§ SUPPLIED DATA:
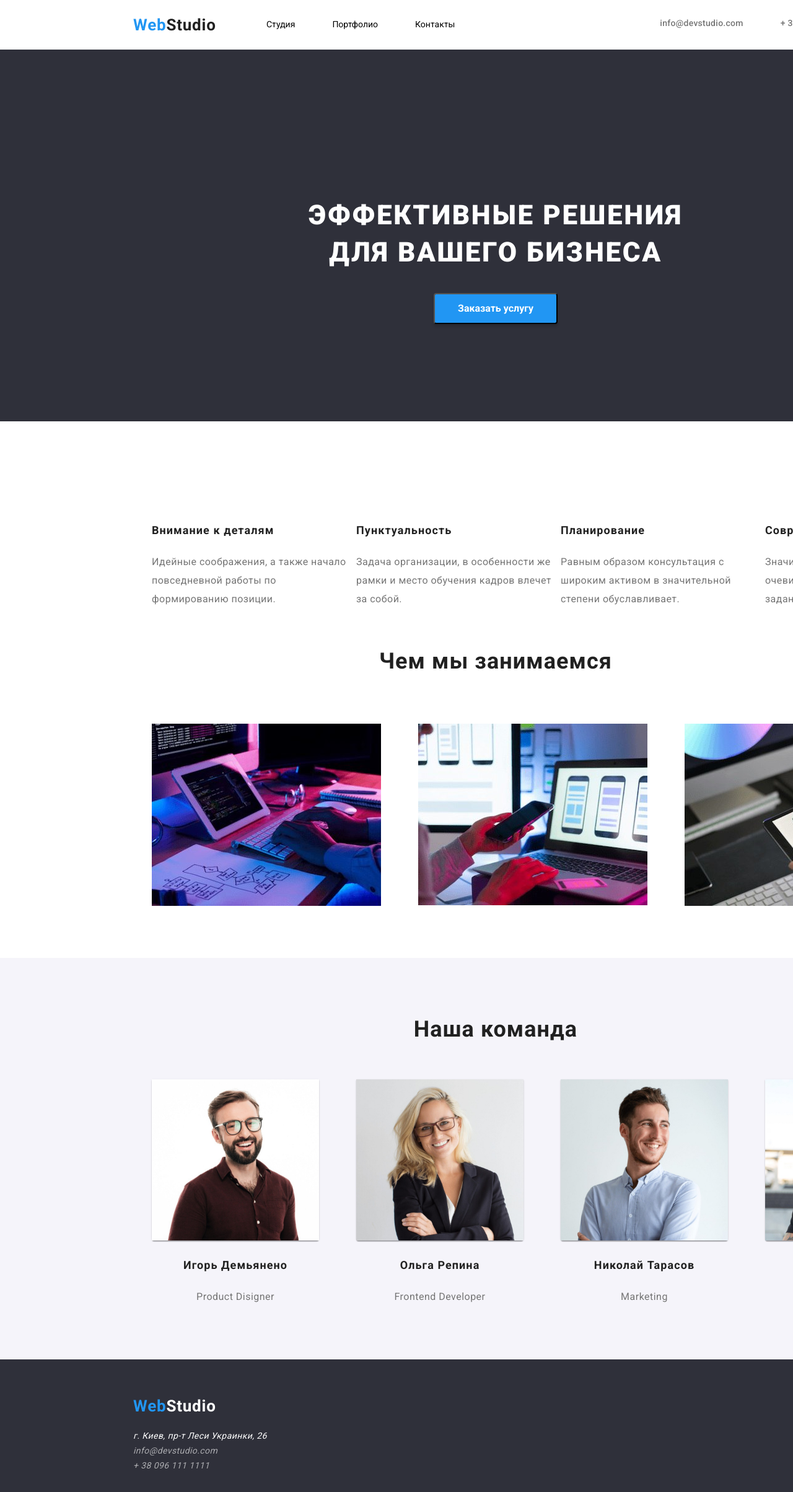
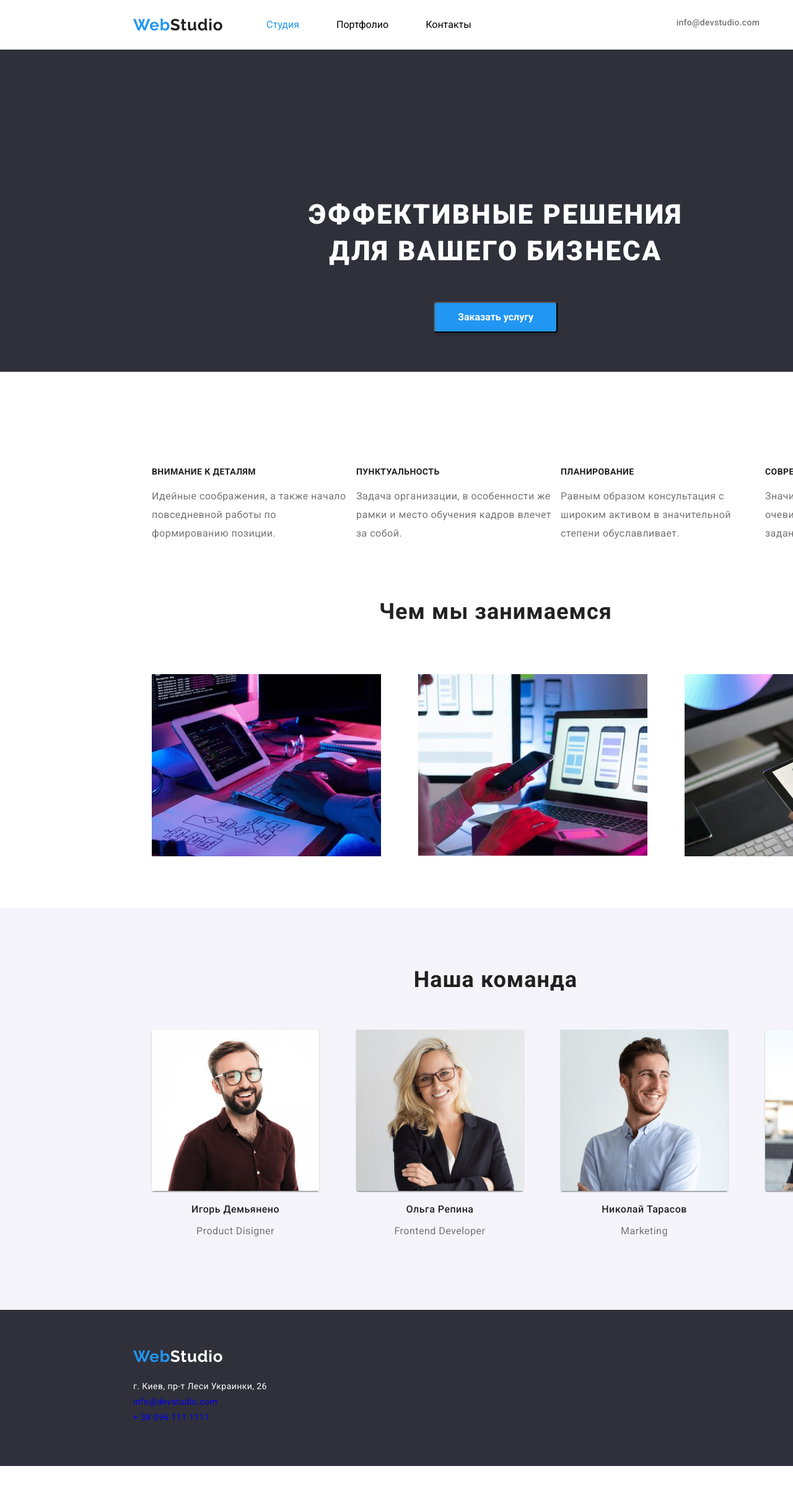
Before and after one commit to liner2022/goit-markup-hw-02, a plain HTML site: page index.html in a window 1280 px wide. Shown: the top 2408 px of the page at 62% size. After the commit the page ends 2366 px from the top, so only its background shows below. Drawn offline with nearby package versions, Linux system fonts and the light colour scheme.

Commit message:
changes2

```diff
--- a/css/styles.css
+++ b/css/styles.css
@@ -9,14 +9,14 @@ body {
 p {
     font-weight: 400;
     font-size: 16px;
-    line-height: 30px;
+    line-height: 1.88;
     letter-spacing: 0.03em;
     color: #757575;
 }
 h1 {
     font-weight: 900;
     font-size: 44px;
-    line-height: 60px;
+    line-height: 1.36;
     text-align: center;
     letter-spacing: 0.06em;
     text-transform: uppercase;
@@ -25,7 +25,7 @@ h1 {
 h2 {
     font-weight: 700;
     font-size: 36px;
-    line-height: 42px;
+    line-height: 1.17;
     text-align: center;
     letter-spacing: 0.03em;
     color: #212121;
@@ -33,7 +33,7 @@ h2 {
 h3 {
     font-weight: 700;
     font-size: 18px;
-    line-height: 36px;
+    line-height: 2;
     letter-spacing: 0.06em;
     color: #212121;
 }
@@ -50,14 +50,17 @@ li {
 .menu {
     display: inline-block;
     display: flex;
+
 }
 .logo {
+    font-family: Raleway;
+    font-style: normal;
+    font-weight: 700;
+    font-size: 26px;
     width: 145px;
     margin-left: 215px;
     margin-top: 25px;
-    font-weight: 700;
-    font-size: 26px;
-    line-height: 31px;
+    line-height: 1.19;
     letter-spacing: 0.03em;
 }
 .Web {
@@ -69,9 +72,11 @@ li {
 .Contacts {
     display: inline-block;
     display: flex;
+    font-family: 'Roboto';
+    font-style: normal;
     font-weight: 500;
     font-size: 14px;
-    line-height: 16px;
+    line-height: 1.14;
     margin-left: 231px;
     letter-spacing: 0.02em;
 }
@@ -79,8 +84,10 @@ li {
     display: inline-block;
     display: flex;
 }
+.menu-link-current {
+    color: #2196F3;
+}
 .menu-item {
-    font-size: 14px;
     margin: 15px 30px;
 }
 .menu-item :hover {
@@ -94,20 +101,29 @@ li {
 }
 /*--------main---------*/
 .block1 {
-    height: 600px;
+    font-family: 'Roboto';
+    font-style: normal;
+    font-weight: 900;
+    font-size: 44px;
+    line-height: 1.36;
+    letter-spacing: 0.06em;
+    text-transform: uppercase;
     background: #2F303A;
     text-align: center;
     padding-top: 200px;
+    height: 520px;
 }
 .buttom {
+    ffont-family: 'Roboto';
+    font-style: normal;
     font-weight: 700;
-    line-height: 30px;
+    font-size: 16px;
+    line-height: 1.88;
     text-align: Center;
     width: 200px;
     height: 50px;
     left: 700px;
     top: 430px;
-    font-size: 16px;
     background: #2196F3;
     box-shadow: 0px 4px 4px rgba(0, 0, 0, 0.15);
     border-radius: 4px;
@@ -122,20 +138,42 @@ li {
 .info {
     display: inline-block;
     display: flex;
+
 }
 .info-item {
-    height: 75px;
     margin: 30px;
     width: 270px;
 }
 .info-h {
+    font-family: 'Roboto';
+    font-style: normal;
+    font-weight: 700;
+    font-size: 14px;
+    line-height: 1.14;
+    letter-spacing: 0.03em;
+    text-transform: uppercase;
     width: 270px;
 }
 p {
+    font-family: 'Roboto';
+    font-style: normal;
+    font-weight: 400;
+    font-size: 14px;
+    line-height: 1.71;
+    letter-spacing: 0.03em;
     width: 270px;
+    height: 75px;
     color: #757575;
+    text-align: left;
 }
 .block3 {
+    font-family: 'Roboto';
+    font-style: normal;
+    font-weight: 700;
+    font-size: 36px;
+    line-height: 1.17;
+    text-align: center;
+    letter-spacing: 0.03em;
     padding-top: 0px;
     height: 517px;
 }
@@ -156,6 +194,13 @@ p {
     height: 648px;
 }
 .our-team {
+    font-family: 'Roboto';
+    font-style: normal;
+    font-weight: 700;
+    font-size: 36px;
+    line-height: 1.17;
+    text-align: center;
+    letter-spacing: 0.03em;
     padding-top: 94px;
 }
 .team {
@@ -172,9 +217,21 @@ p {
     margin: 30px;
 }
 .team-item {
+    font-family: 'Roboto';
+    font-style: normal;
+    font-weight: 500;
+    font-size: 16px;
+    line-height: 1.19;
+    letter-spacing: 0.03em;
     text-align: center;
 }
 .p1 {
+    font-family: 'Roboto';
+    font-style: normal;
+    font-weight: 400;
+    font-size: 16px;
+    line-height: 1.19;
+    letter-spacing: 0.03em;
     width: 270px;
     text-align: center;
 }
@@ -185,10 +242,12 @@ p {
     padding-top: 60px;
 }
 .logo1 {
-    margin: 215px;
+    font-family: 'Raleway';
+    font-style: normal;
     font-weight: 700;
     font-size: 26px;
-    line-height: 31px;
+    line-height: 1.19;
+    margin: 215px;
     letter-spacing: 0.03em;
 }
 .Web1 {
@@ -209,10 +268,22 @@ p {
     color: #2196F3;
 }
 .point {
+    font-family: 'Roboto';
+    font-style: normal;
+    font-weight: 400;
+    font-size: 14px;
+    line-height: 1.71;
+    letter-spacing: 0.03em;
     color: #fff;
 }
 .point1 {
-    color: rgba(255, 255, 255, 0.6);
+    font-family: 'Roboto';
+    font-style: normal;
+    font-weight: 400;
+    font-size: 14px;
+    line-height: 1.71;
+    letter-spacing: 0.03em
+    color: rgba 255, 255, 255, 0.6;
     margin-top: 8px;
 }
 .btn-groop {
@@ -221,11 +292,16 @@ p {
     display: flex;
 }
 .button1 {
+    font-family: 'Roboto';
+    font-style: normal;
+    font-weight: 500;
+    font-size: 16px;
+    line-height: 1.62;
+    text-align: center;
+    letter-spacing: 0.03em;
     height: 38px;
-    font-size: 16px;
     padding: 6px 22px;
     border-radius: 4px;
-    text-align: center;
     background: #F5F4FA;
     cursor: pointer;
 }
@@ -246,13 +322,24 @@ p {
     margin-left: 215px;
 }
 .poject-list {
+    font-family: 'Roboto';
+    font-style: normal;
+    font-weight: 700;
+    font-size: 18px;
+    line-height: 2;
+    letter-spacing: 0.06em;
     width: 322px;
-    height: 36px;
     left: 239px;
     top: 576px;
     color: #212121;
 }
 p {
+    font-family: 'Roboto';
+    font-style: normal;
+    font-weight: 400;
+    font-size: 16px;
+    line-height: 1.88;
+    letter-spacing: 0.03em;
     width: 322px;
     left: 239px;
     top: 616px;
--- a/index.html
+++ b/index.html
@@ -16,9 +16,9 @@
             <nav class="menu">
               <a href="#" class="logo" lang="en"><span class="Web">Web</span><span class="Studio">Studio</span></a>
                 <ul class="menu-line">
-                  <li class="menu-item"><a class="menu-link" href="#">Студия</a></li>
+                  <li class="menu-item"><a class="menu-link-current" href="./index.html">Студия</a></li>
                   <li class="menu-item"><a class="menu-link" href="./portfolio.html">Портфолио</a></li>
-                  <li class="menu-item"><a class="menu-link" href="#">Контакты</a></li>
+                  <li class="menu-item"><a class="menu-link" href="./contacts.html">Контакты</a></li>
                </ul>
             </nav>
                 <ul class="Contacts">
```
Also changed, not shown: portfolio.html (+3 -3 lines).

§ TASK PROMPT: Say how many lines of the entries above include the word "Студия", giving the number alone.

§ RESPONSE FOR THIS EXERCISE: 2